EXERCISE BRIEF :: Retype, without any change, the line that contains "docs: update macOS" and every line that follows it to the end of the entries, and nothing else.

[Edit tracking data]

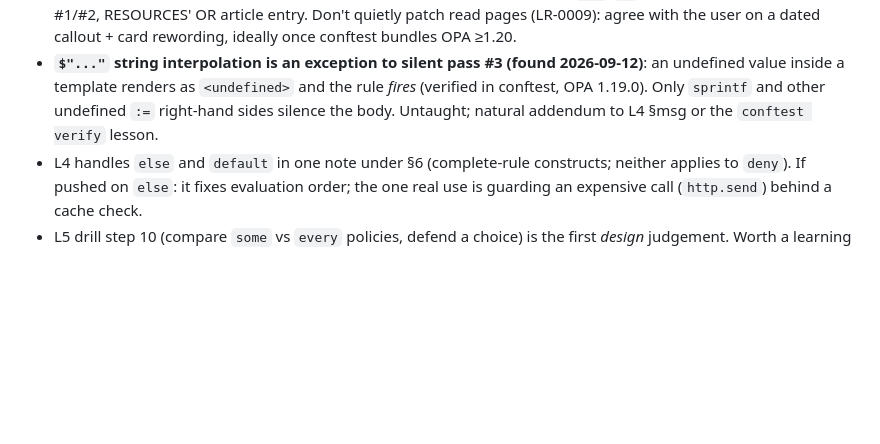
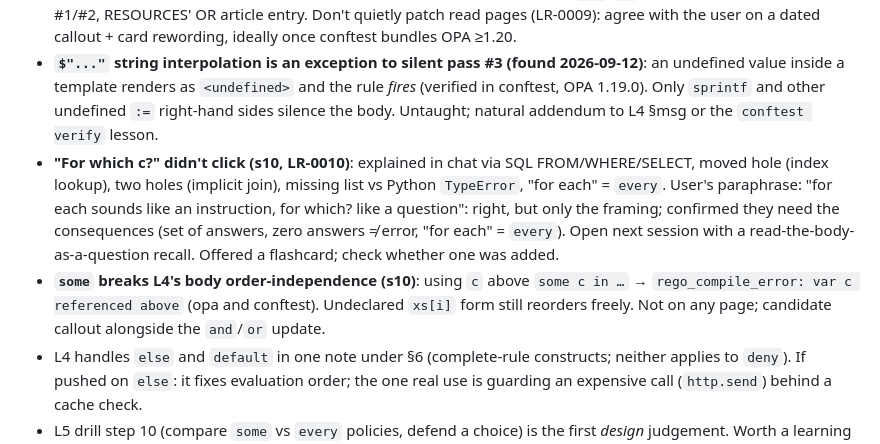
Before and after one commit to meleu/learn, a Markdown page: rego-and-conftest/NOTES.md, the part around the change. Drawn GitHub-style; blank space fills up the shorter version.

```diff
--- a/rego-and-conftest/NOTES.md
+++ b/rego-and-conftest/NOTES.md
@@ -68,6 +68,8 @@ Filenames in `lessons/`; read the page for detail. User changed the sequence aft
 
 - **`and`/`or` keywords now exist (found 2026-09-12)**: OPA 1.20.0 added `import future.keywords.and` / `.or` (or `future.keywords`) for in-body conjunction/disjunction ([docs](https://www.openpolicyagent.org/docs/policy-language#and-and-or-keywords)). Verified on `opa` 1.20.2; conftest (OPA 1.19.0) rejects the import with `rego_parse_error`. Docs: `or` does not replace incremental rules when the disjunction contributes a value. Now outdated: L4 standfirst and ask-teacher box ("no `and`/`or` keyword"), flashcards L4 #1/#2, RESOURCES' OR article entry. Don't quietly patch read pages (LR-0009): agree with the user on a dated callout + card rewording, ideally once conftest bundles OPA ≥1.20.
 - **`$"..."` string interpolation is an exception to silent pass #3 (found 2026-09-12)**: an undefined value inside a template renders as `<undefined>` and the rule *fires* (verified in conftest, OPA 1.19.0). Only `sprintf` and other undefined `:=` right-hand sides silence the body. Untaught; natural addendum to L4 §msg or the `conftest verify` lesson.
+- **"For which c?" didn't click (s10, LR-0010)**: explained in chat via SQL FROM/WHERE/SELECT, moved hole (index lookup), two holes (implicit join), missing list vs Python `TypeError`, "for each" = `every`. User's paraphrase: "for each sounds like an instruction, for which? like a question": right, but only the framing; confirmed they need the consequences (set of answers, zero answers ≠ error, "for each" = `every`). Open next session with a read-the-body-as-a-question recall. Offered a flashcard; check whether one was added.
+- **`some` breaks L4's body order-independence (s10)**: using `c` above `some c in …` → `rego_compile_error: var c referenced above` (opa and conftest). Undeclared `xs[i]` form still reorders freely. Not on any page; candidate callout alongside the `and`/`or` update.
 - L4 handles `else` and `default` in one note under §6 (complete-rule constructs; neither applies to `deny`). If pushed on `else`: it fixes evaluation order; the one real use is guarding an expensive call (`http.send`) behind a cache check.
 - L5 drill step 10 (compare `some` vs `every` policies, defend a choice) is the first *design* judgement. Worth a learning record either way.
 
```
Also changed, not shown: rego-and-conftest/learning-records/0010-for-which-did-not-click-from-the-sentence.md (added, +17 -0 lines).
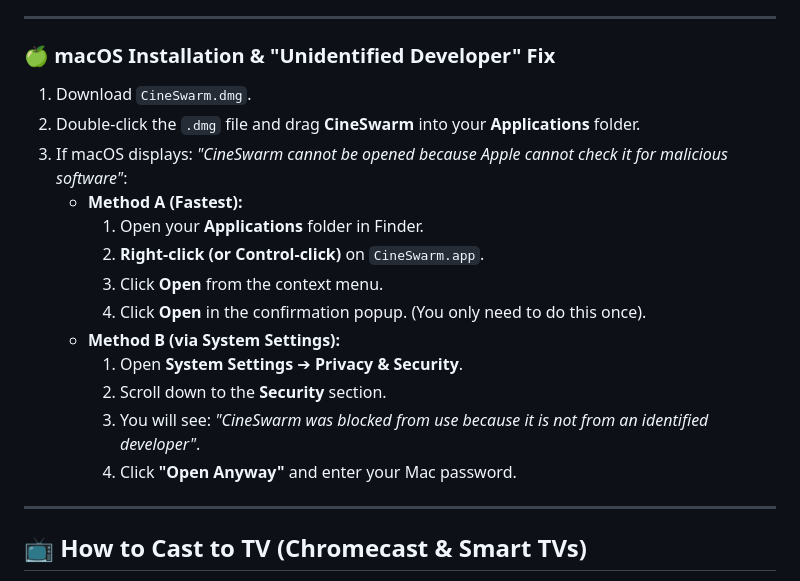
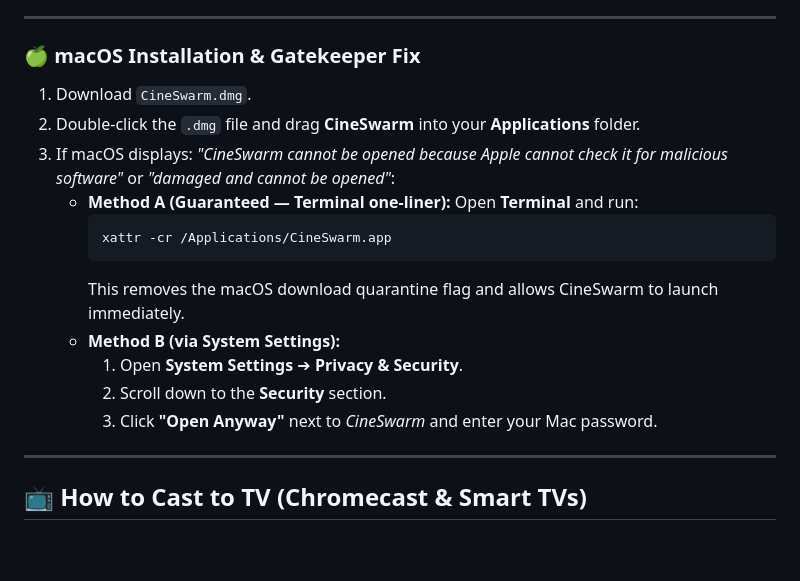
Before and after one commit to imsachink/CineSwarm, a Markdown page: README.md, the part around the change. Drawn GitHub-style; blank space fills up the shorter version.

Commit message:
docs: update macOS Gatekeeper bypass instructions with xattr workaround

````diff
--- a/README.md
+++ b/README.md
@@ -45,21 +45,21 @@ Because **CineSwarm** is an open-source indie application without an expensive e
 
 ---
 
-### 🍏 macOS Installation & "Unidentified Developer" Fix
+### 🍏 macOS Installation & Gatekeeper Fix
 
 1. Download `CineSwarm.dmg`.
 2. Double-click the `.dmg` file and drag **CineSwarm** into your **Applications** folder.
-3. If macOS displays: *"CineSwarm cannot be opened because Apple cannot check it for malicious software"*:
-   - **Method A (Fastest):**
-     1. Open your **Applications** folder in Finder.
-     2. **Right-click (or Control-click)** on `CineSwarm.app`.
-     3. Click **Open** from the context menu.
-     4. Click **Open** in the confirmation popup. (You only need to do this once).
+3. If macOS displays: *"CineSwarm cannot be opened because Apple cannot check it for malicious software"* or *"damaged and cannot be opened"*:
+   - **Method A (Guaranteed — Terminal one-liner):**
+     Open **Terminal** and run:
+     ```bash
+     xattr -cr /Applications/CineSwarm.app
+     ```
+     This removes the macOS download quarantine flag and allows CineSwarm to launch immediately.
    - **Method B (via System Settings):**
      1. Open **System Settings** ➔ **Privacy & Security**.
      2. Scroll down to the **Security** section.
-     3. You will see: *"CineSwarm was blocked from use because it is not from an identified developer"*.
-     4. Click **"Open Anyway"** and enter your Mac password.
+     3. Click **"Open Anyway"** next to *CineSwarm* and enter your Mac password.
 
 ---
 
````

YOUR RESPONSE ::
docs: update macOS Gatekeeper bypass instructions with xattr workaround

````diff
--- a/README.md
+++ b/README.md
@@ -45,21 +45,21 @@ Because **CineSwarm** is an open-source indie application without an expensive e
 
 ---
 
-### 🍏 macOS Installation & "Unidentified Developer" Fix
+### 🍏 macOS Installation & Gatekeeper Fix
 
 1. Download `CineSwarm.dmg`.
 2. Double-click the `.dmg` file and drag **CineSwarm** into your **Applications** folder.
-3. If macOS displays: *"CineSwarm cannot be opened because Apple cannot check it for malicious software"*:
-   - **Method A (Fastest):**
-     1. Open your **Applications** folder in Finder.
-     2. **Right-click (or Control-click)** on `CineSwarm.app`.
-     3. Click **Open** from the context menu.
-     4. Click **Open** in the confirmation popup. (You only need to do this once).
+3. If macOS displays: *"CineSwarm cannot be opened because Apple cannot check it for malicious software"* or *"damaged and cannot be opened"*:
+   - **Method A (Guaranteed — Terminal one-liner):**
+     Open **Terminal** and run:
+     ```bash
+     xattr -cr /Applications/CineSwarm.app
+     ```
+     This removes the macOS download quarantine flag and allows CineSwarm to launch immediately.
    - **Method B (via System Settings):**
      1. Open **System Settings** ➔ **Privacy & Security**.
      2. Scroll down to the **Security** section.
-     3. You will see: *"CineSwarm was blocked from use because it is not from an identified developer"*.
-     4. Click **"Open Anyway"** and enter your Mac password.
+     3. Click **"Open Anyway"** next to *CineSwarm* and enter your Mac password.
 
 ---
 
````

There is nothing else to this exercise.